> **Exercise requirements**
After reading the data below, copy out every line that contains the word "className".
+---+
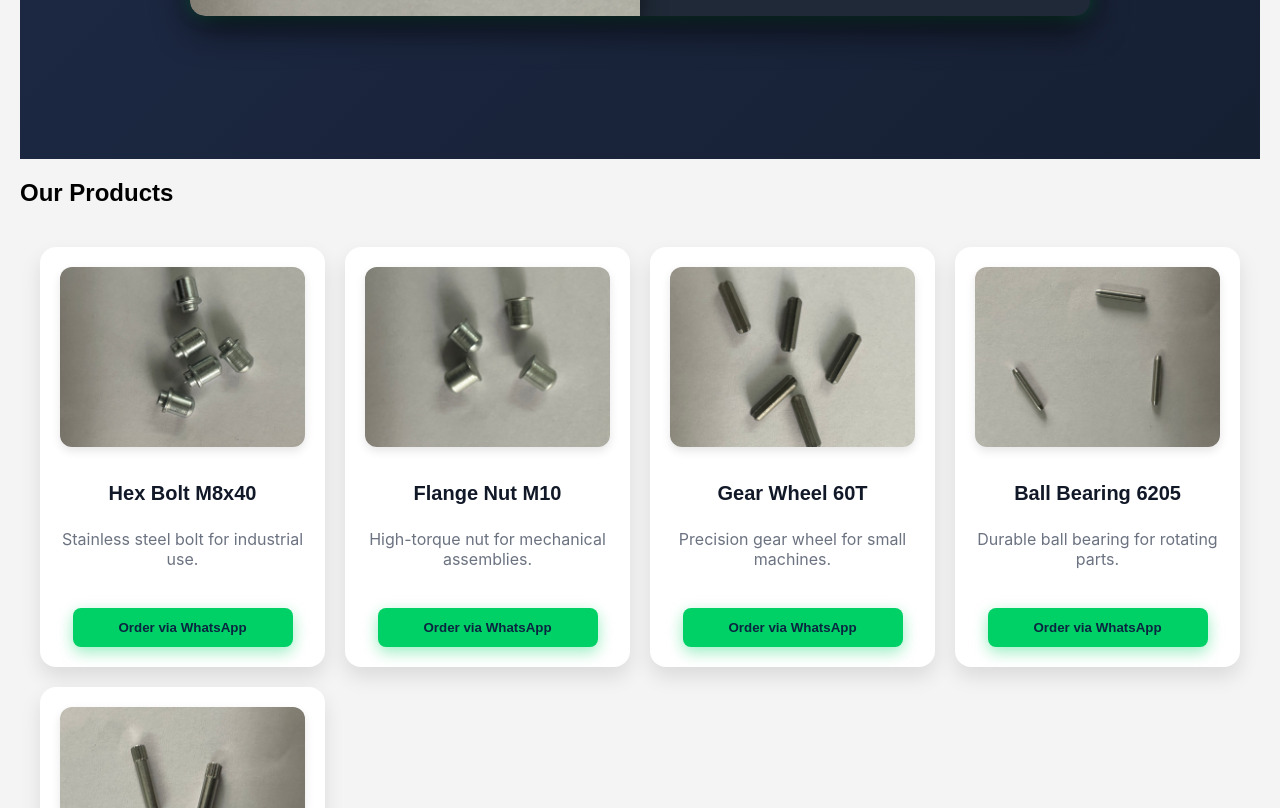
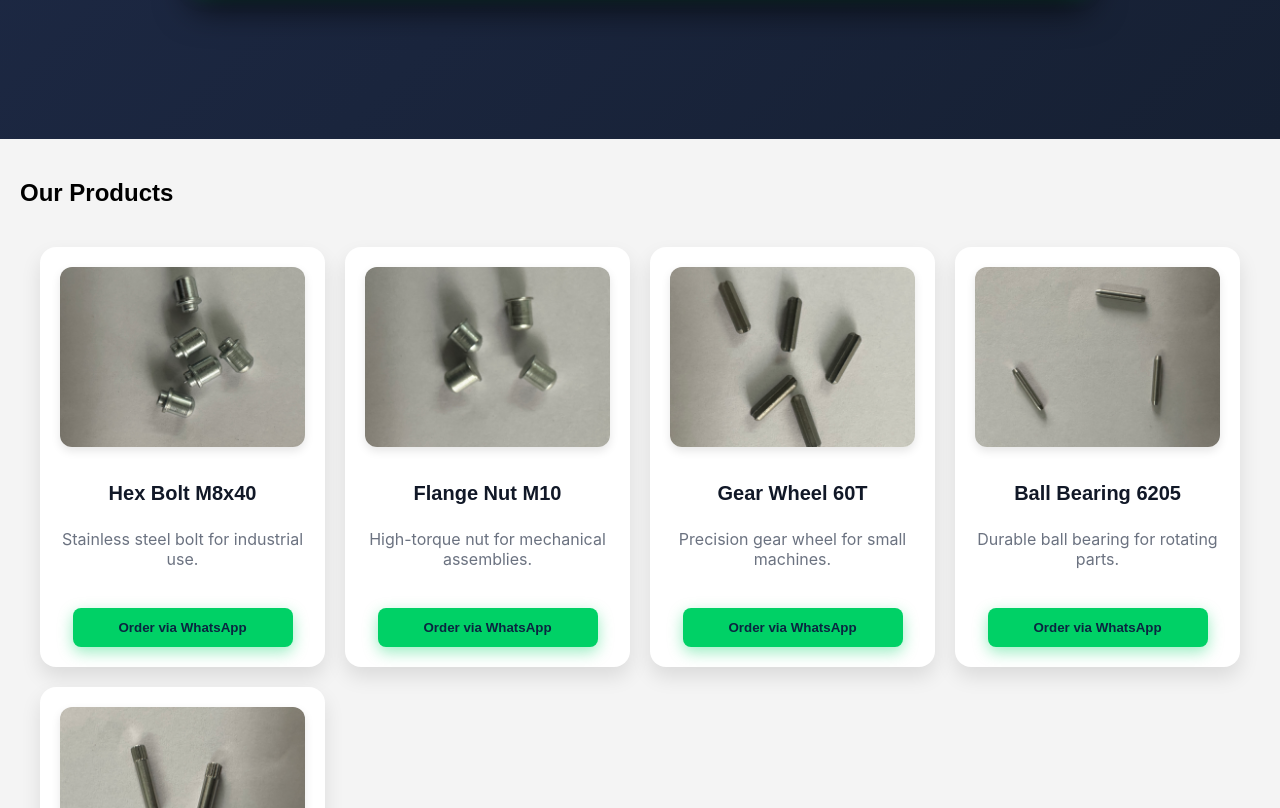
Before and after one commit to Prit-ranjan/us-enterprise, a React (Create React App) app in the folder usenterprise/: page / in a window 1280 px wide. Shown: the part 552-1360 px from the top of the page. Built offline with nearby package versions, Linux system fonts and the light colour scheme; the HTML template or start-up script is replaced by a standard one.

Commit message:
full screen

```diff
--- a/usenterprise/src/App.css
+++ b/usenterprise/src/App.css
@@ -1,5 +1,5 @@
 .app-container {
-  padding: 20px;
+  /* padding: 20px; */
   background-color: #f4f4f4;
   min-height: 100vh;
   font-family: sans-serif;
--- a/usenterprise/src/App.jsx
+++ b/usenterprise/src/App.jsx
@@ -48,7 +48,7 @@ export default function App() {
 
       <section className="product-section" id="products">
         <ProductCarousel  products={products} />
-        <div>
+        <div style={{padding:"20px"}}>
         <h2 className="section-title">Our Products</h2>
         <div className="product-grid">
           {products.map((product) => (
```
+---+
> **Solved exercise**
       <section className="product-section" id="products">
         <h2 className="section-title">Our Products</h2>
         <div className="product-grid">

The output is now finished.